# Source material:
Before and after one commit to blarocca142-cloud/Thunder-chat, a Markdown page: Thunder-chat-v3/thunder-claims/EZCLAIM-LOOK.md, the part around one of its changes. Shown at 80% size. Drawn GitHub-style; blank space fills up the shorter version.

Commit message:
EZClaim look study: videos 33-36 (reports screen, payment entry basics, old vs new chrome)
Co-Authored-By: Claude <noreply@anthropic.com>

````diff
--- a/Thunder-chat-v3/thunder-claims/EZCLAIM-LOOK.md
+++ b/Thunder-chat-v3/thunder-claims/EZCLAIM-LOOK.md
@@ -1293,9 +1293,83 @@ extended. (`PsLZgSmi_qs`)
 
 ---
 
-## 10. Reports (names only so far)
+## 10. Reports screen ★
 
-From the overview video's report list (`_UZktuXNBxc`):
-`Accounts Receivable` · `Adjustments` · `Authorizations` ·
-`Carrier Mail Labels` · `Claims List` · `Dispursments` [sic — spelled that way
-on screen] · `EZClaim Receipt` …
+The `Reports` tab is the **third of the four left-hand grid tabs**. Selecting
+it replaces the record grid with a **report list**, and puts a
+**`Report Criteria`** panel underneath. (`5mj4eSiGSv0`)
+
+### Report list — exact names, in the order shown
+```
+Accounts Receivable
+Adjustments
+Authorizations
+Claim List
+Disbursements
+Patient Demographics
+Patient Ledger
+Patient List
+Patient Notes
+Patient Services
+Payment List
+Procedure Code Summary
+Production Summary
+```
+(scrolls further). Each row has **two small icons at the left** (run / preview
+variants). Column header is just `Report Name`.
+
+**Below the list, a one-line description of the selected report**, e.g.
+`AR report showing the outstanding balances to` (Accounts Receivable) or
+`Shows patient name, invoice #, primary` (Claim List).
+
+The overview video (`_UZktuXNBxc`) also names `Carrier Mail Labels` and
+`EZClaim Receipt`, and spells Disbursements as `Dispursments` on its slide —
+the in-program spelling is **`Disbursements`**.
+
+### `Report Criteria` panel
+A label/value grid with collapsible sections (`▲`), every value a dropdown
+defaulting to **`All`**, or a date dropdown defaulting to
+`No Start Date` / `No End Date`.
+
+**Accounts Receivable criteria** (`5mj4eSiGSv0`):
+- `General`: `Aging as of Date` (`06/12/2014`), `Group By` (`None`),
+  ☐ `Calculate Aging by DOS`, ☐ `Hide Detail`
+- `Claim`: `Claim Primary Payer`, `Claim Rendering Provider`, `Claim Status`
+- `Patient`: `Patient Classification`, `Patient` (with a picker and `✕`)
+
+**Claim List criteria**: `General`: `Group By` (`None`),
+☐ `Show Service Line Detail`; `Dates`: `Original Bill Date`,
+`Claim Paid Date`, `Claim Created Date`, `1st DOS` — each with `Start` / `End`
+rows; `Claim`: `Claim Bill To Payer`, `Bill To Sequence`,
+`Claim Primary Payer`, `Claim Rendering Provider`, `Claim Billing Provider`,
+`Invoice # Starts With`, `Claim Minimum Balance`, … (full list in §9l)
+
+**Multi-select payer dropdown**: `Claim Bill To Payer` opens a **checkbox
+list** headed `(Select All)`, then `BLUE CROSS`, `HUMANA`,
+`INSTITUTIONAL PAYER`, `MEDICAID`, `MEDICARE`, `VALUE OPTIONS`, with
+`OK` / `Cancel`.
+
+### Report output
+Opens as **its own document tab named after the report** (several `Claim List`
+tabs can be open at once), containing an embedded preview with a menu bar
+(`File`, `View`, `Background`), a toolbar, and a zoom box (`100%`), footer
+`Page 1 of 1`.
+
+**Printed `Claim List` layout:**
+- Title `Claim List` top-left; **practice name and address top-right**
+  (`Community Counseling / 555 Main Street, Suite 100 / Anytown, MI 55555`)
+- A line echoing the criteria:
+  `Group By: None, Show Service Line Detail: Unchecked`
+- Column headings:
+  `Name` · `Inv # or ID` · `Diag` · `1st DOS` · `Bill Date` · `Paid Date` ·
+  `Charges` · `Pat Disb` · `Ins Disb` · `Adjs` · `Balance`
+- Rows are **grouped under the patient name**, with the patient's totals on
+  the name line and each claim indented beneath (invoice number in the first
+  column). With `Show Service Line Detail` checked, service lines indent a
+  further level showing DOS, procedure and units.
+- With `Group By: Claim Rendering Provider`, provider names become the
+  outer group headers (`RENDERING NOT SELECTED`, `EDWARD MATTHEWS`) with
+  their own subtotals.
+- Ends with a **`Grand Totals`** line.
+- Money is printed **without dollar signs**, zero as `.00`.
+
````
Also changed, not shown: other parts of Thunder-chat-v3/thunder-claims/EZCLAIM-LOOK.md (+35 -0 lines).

# Exercise objective:
Please return the full listing exactly as it appears.

# Solution:
Before and after one commit to blarocca142-cloud/Thunder-chat, a Markdown page: Thunder-chat-v3/thunder-claims/EZCLAIM-LOOK.md, the part around one of its changes. Shown at 80% size. Drawn GitHub-style; blank space fills up the shorter version.

Commit message:
EZClaim look study: videos 33-36 (reports screen, payment entry basics, old vs new chrome)
Co-Authored-By: Claude <noreply@anthropic.com>

````diff
--- a/Thunder-chat-v3/thunder-claims/EZCLAIM-LOOK.md
+++ b/Thunder-chat-v3/thunder-claims/EZCLAIM-LOOK.md
@@ -1293,9 +1293,83 @@ extended. (`PsLZgSmi_qs`)
 
 ---
 
-## 10. Reports (names only so far)
+## 10. Reports screen ★
 
-From the overview video's report list (`_UZktuXNBxc`):
-`Accounts Receivable` · `Adjustments` · `Authorizations` ·
-`Carrier Mail Labels` · `Claims List` · `Dispursments` [sic — spelled that way
-on screen] · `EZClaim Receipt` …
+The `Reports` tab is the **third of the four left-hand grid tabs**. Selecting
+it replaces the record grid with a **report list**, and puts a
+**`Report Criteria`** panel underneath. (`5mj4eSiGSv0`)
+
+### Report list — exact names, in the order shown
+```
+Accounts Receivable
+Adjustments
+Authorizations
+Claim List
+Disbursements
+Patient Demographics
+Patient Ledger
+Patient List
+Patient Notes
+Patient Services
+Payment List
+Procedure Code Summary
+Production Summary
+```
+(scrolls further). Each row has **two small icons at the left** (run / preview
+variants). Column header is just `Report Name`.
+
+**Below the list, a one-line description of the selected report**, e.g.
+`AR report showing the outstanding balances to` (Accounts Receivable) or
+`Shows patient name, invoice #, primary` (Claim List).
+
+The overview video (`_UZktuXNBxc`) also names `Carrier Mail Labels` and
+`EZClaim Receipt`, and spells Disbursements as `Dispursments` on its slide —
+the in-program spelling is **`Disbursements`**.
+
+### `Report Criteria` panel
+A label/value grid with collapsible sections (`▲`), every value a dropdown
+defaulting to **`All`**, or a date dropdown defaulting to
+`No Start Date` / `No End Date`.
+
+**Accounts Receivable criteria** (`5mj4eSiGSv0`):
+- `General`: `Aging as of Date` (`06/12/2014`), `Group By` (`None`),
+  ☐ `Calculate Aging by DOS`, ☐ `Hide Detail`
+- `Claim`: `Claim Primary Payer`, `Claim Rendering Provider`, `Claim Status`
+- `Patient`: `Patient Classification`, `Patient` (with a picker and `✕`)
+
+**Claim List criteria**: `General`: `Group By` (`None`),
+☐ `Show Service Line Detail`; `Dates`: `Original Bill Date`,
+`Claim Paid Date`, `Claim Created Date`, `1st DOS` — each with `Start` / `End`
+rows; `Claim`: `Claim Bill To Payer`, `Bill To Sequence`,
+`Claim Primary Payer`, `Claim Rendering Provider`, `Claim Billing Provider`,
+`Invoice # Starts With`, `Claim Minimum Balance`, … (full list in §9l)
+
+**Multi-select payer dropdown**: `Claim Bill To Payer` opens a **checkbox
+list** headed `(Select All)`, then `BLUE CROSS`, `HUMANA`,
+`INSTITUTIONAL PAYER`, `MEDICAID`, `MEDICARE`, `VALUE OPTIONS`, with
+`OK` / `Cancel`.
+
+### Report output
+Opens as **its own document tab named after the report** (several `Claim List`
+tabs can be open at once), containing an embedded preview with a menu bar
+(`File`, `View`, `Background`), a toolbar, and a zoom box (`100%`), footer
+`Page 1 of 1`.
+
+**Printed `Claim List` layout:**
+- Title `Claim List` top-left; **practice name and address top-right**
+  (`Community Counseling / 555 Main Street, Suite 100 / Anytown, MI 55555`)
+- A line echoing the criteria:
+  `Group By: None, Show Service Line Detail: Unchecked`
+- Column headings:
+  `Name` · `Inv # or ID` · `Diag` · `1st DOS` · `Bill Date` · `Paid Date` ·
+  `Charges` · `Pat Disb` · `Ins Disb` · `Adjs` · `Balance`
+- Rows are **grouped under the patient name**, with the patient's totals on
+  the name line and each claim indented beneath (invoice number in the first
+  column). With `Show Service Line Detail` checked, service lines indent a
+  further level showing DOS, procedure and units.
+- With `Group By: Claim Rendering Provider`, provider names become the
+  outer group headers (`RENDERING NOT SELECTED`, `EDWARD MATTHEWS`) with
+  their own subtotals.
+- Ends with a **`Grand Totals`** line.
+- Money is printed **without dollar signs**, zero as `.00`.
+
````
Also changed, not shown: other parts of Thunder-chat-v3/thunder-claims/EZCLAIM-LOOK.md (+35 -0 lines).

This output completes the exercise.